## Records to process:
■ ■ ■ ■
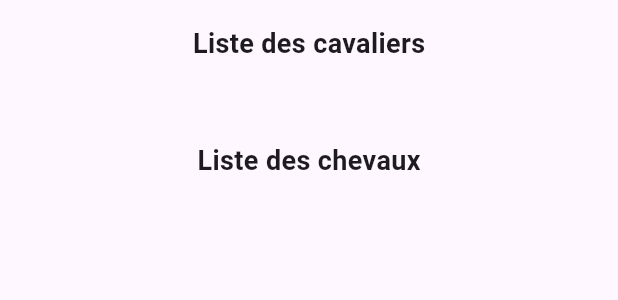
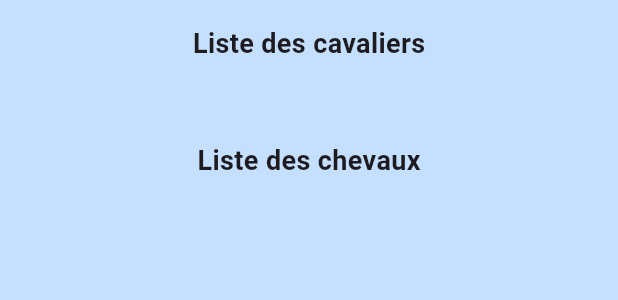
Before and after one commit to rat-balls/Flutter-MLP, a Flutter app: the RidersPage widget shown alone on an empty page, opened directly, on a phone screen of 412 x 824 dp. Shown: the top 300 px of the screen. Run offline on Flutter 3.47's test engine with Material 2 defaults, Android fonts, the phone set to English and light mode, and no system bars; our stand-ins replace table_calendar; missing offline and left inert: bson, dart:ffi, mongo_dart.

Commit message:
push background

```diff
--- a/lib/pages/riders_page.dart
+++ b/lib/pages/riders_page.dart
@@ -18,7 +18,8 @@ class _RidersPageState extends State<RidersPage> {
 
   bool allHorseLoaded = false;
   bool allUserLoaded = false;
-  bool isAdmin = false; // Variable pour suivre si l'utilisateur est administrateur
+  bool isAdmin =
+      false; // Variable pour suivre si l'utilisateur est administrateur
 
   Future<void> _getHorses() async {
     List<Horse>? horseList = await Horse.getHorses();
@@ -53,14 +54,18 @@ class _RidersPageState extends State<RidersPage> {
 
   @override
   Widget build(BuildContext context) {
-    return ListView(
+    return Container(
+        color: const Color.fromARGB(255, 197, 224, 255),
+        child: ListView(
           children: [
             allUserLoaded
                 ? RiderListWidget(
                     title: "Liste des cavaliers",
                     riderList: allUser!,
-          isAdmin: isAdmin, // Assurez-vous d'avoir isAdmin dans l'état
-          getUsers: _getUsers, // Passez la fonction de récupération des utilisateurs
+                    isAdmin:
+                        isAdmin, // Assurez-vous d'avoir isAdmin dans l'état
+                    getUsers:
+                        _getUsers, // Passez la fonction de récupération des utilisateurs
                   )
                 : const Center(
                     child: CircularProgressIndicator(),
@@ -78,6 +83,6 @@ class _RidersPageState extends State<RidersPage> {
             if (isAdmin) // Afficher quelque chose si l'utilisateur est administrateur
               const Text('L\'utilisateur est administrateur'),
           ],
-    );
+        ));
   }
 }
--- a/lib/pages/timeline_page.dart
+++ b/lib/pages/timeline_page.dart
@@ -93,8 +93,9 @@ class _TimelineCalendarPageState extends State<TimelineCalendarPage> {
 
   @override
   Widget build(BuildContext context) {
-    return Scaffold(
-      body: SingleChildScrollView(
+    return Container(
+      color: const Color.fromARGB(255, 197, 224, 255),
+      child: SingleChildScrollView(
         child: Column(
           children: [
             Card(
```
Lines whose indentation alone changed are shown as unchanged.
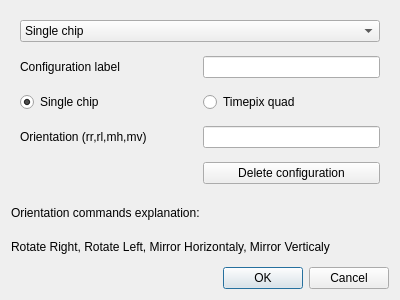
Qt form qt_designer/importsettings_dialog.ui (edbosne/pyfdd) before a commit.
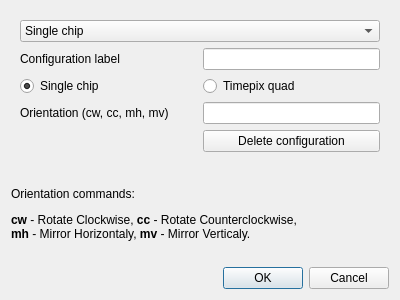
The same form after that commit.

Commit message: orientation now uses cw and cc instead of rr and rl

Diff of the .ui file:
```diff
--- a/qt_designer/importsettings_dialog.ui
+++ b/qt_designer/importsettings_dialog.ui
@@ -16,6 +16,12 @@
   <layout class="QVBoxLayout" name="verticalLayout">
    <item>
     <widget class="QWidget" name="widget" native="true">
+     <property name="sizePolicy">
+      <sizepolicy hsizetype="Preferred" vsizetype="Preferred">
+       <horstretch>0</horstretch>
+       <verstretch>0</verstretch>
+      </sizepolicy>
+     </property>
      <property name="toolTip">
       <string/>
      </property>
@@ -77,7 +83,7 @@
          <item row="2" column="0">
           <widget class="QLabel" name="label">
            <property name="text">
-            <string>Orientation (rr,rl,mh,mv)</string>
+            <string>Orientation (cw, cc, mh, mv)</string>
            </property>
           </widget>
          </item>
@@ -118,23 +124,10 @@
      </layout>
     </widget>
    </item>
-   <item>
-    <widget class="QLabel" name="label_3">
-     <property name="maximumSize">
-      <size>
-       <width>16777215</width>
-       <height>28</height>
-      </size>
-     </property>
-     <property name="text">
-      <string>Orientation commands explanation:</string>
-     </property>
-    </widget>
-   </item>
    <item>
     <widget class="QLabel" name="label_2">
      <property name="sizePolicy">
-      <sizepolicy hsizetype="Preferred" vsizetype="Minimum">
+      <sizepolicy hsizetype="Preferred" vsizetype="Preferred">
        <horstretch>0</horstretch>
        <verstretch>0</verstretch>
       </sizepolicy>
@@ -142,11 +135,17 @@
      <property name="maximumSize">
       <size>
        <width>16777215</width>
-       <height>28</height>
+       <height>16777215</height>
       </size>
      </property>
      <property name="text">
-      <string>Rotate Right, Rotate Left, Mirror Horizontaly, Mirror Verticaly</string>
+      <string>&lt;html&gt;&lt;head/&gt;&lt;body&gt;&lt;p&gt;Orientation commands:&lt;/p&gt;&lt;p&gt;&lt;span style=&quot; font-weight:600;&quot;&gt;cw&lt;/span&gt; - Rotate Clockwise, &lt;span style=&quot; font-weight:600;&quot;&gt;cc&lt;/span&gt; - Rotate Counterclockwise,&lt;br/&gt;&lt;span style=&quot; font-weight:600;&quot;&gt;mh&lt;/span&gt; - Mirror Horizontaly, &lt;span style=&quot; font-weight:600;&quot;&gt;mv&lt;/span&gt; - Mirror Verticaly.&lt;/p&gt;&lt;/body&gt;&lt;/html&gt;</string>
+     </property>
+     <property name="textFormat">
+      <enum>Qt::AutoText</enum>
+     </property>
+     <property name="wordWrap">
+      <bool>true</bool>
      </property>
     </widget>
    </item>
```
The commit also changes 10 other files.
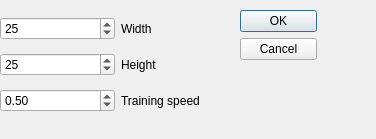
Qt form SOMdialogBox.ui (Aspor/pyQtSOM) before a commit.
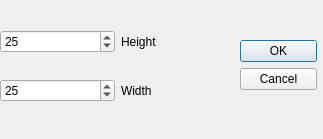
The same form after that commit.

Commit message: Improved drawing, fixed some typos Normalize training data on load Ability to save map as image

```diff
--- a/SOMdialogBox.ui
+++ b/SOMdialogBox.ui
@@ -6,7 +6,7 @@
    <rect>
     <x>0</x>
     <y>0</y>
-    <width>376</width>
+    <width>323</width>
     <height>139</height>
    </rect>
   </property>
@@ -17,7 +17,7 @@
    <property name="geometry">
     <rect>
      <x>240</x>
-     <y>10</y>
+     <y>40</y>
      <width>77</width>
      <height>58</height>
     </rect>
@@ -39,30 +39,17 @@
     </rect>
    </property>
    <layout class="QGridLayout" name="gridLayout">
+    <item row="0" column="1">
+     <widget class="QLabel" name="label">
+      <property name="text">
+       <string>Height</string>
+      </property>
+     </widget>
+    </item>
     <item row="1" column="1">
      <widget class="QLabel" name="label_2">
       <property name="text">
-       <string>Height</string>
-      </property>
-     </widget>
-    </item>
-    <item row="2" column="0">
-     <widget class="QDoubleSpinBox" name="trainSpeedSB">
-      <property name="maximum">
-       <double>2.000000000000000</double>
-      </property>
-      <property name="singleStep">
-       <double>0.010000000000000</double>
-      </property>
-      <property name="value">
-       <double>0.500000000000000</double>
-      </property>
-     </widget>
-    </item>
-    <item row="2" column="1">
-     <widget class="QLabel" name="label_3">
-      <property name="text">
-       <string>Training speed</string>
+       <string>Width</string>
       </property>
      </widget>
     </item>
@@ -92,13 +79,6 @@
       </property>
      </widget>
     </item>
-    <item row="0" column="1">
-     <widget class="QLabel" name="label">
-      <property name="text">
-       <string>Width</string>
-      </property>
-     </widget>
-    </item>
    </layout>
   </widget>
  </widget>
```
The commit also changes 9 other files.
■ ■ ■ ■
## Exercise:
The records above should be returned exactly, with only their pictures held back.

## Your response:
Before and after one commit to rat-balls/Flutter-MLP, a Flutter app: the RidersPage widget shown alone on an empty page, opened directly, on a phone screen of 412 x 824 dp. Shown: the top 300 px of the screen. Run offline on Flutter 3.47's test engine with Material 2 defaults, Android fonts, the phone set to English and light mode, and no system bars; our stand-ins replace table_calendar; missing offline and left inert: bson, dart:ffi, mongo_dart.

Commit message:
push background

```diff
--- a/lib/pages/riders_page.dart
+++ b/lib/pages/riders_page.dart
@@ -18,7 +18,8 @@ class _RidersPageState extends State<RidersPage> {
 
   bool allHorseLoaded = false;
   bool allUserLoaded = false;
-  bool isAdmin = false; // Variable pour suivre si l'utilisateur est administrateur
+  bool isAdmin =
+      false; // Variable pour suivre si l'utilisateur est administrateur
 
   Future<void> _getHorses() async {
     List<Horse>? horseList = await Horse.getHorses();
@@ -53,14 +54,18 @@ class _RidersPageState extends State<RidersPage> {
 
   @override
   Widget build(BuildContext context) {
-    return ListView(
+    return Container(
+        color: const Color.fromARGB(255, 197, 224, 255),
+        child: ListView(
           children: [
             allUserLoaded
                 ? RiderListWidget(
                     title: "Liste des cavaliers",
                     riderList: allUser!,
-          isAdmin: isAdmin, // Assurez-vous d'avoir isAdmin dans l'état
-          getUsers: _getUsers, // Passez la fonction de récupération des utilisateurs
+                    isAdmin:
+                        isAdmin, // Assurez-vous d'avoir isAdmin dans l'état
+                    getUsers:
+                        _getUsers, // Passez la fonction de récupération des utilisateurs
                   )
                 : const Center(
                     child: CircularProgressIndicator(),
@@ -78,6 +83,6 @@ class _RidersPageState extends State<RidersPage> {
             if (isAdmin) // Afficher quelque chose si l'utilisateur est administrateur
               const Text('L\'utilisateur est administrateur'),
           ],
-    );
+        ));
   }
 }
--- a/lib/pages/timeline_page.dart
+++ b/lib/pages/timeline_page.dart
@@ -93,8 +93,9 @@ class _TimelineCalendarPageState extends State<TimelineCalendarPage> {
 
   @override
   Widget build(BuildContext context) {
-    return Scaffold(
-      body: SingleChildScrollView(
+    return Container(
+      color: const Color.fromARGB(255, 197, 224, 255),
+      child: SingleChildScrollView(
         child: Column(
           children: [
             Card(
```
Lines whose indentation alone changed are shown as unchanged.
Qt form qt_designer/importsettings_dialog.ui (edbosne/pyfdd) before a commit.
The same form after that commit.

Commit message: orientation now uses cw and cc instead of rr and rl

Diff of the .ui file:
```diff
--- a/qt_designer/importsettings_dialog.ui
+++ b/qt_designer/importsettings_dialog.ui
@@ -16,6 +16,12 @@
   <layout class="QVBoxLayout" name="verticalLayout">
    <item>
     <widget class="QWidget" name="widget" native="true">
+     <property name="sizePolicy">
+      <sizepolicy hsizetype="Preferred" vsizetype="Preferred">
+       <horstretch>0</horstretch>
+       <verstretch>0</verstretch>
+      </sizepolicy>
+     </property>
      <property name="toolTip">
       <string/>
      </property>
@@ -77,7 +83,7 @@
          <item row="2" column="0">
           <widget class="QLabel" name="label">
            <property name="text">
-            <string>Orientation (rr,rl,mh,mv)</string>
+            <string>Orientation (cw, cc, mh, mv)</string>
            </property>
           </widget>
          </item>
@@ -118,23 +124,10 @@
      </layout>
     </widget>
    </item>
-   <item>
-    <widget class="QLabel" name="label_3">
-     <property name="maximumSize">
-      <size>
-       <width>16777215</width>
-       <height>28</height>
-      </size>
-     </property>
-     <property name="text">
-      <string>Orientation commands explanation:</string>
-     </property>
-    </widget>
-   </item>
    <item>
     <widget class="QLabel" name="label_2">
      <property name="sizePolicy">
-      <sizepolicy hsizetype="Preferred" vsizetype="Minimum">
+      <sizepolicy hsizetype="Preferred" vsizetype="Preferred">
        <horstretch>0</horstretch>
        <verstretch>0</verstretch>
       </sizepolicy>
@@ -142,11 +135,17 @@
      <property name="maximumSize">
       <size>
        <width>16777215</width>
-       <height>28</height>
+       <height>16777215</height>
       </size>
      </property>
      <property name="text">
-      <string>Rotate Right, Rotate Left, Mirror Horizontaly, Mirror Verticaly</string>
+      <string>&lt;html&gt;&lt;head/&gt;&lt;body&gt;&lt;p&gt;Orientation commands:&lt;/p&gt;&lt;p&gt;&lt;span style=&quot; font-weight:600;&quot;&gt;cw&lt;/span&gt; - Rotate Clockwise, &lt;span style=&quot; font-weight:600;&quot;&gt;cc&lt;/span&gt; - Rotate Counterclockwise,&lt;br/&gt;&lt;span style=&quot; font-weight:600;&quot;&gt;mh&lt;/span&gt; - Mirror Horizontaly, &lt;span style=&quot; font-weight:600;&quot;&gt;mv&lt;/span&gt; - Mirror Verticaly.&lt;/p&gt;&lt;/body&gt;&lt;/html&gt;</string>
+     </property>
+     <property name="textFormat">
+      <enum>Qt::AutoText</enum>
+     </property>
+     <property name="wordWrap">
+      <bool>true</bool>
      </property>
     </widget>
    </item>
```
The commit also changes 10 other files.
Qt form SOMdialogBox.ui (Aspor/pyQtSOM) before a commit.
The same form after that commit.

Commit message: Improved drawing, fixed some typos Normalize training data on load Ability to save map as image

```diff
--- a/SOMdialogBox.ui
+++ b/SOMdialogBox.ui
@@ -6,7 +6,7 @@
    <rect>
     <x>0</x>
     <y>0</y>
-    <width>376</width>
+    <width>323</width>
     <height>139</height>
    </rect>
   </property>
@@ -17,7 +17,7 @@
    <property name="geometry">
     <rect>
      <x>240</x>
-     <y>10</y>
+     <y>40</y>
      <width>77</width>
      <height>58</height>
     </rect>
@@ -39,30 +39,17 @@
     </rect>
    </property>
    <layout class="QGridLayout" name="gridLayout">
+    <item row="0" column="1">
+     <widget class="QLabel" name="label">
+      <property name="text">
+       <string>Height</string>
+      </property>
+     </widget>
+    </item>
     <item row="1" column="1">
      <widget class="QLabel" name="label_2">
       <property name="text">
-       <string>Height</string>
-      </property>
-     </widget>
-    </item>
-    <item row="2" column="0">
-     <widget class="QDoubleSpinBox" name="trainSpeedSB">
-      <property name="maximum">
-       <double>2.000000000000000</double>
-      </property>
-      <property name="singleStep">
-       <double>0.010000000000000</double>
-      </property>
-      <property name="value">
-       <double>0.500000000000000</double>
-      </property>
-     </widget>
-    </item>
-    <item row="2" column="1">
-     <widget class="QLabel" name="label_3">
-      <property name="text">
-       <string>Training speed</string>
+       <string>Width</string>
       </property>
      </widget>
     </item>
@@ -92,13 +79,6 @@
       </property>
      </widget>
     </item>
-    <item row="0" column="1">
-     <widget class="QLabel" name="label">
-      <property name="text">
-       <string>Width</string>
-      </property>
-     </widget>
-    </item>
    </layout>
   </widget>
  </widget>
```
The commit also changes 9 other files.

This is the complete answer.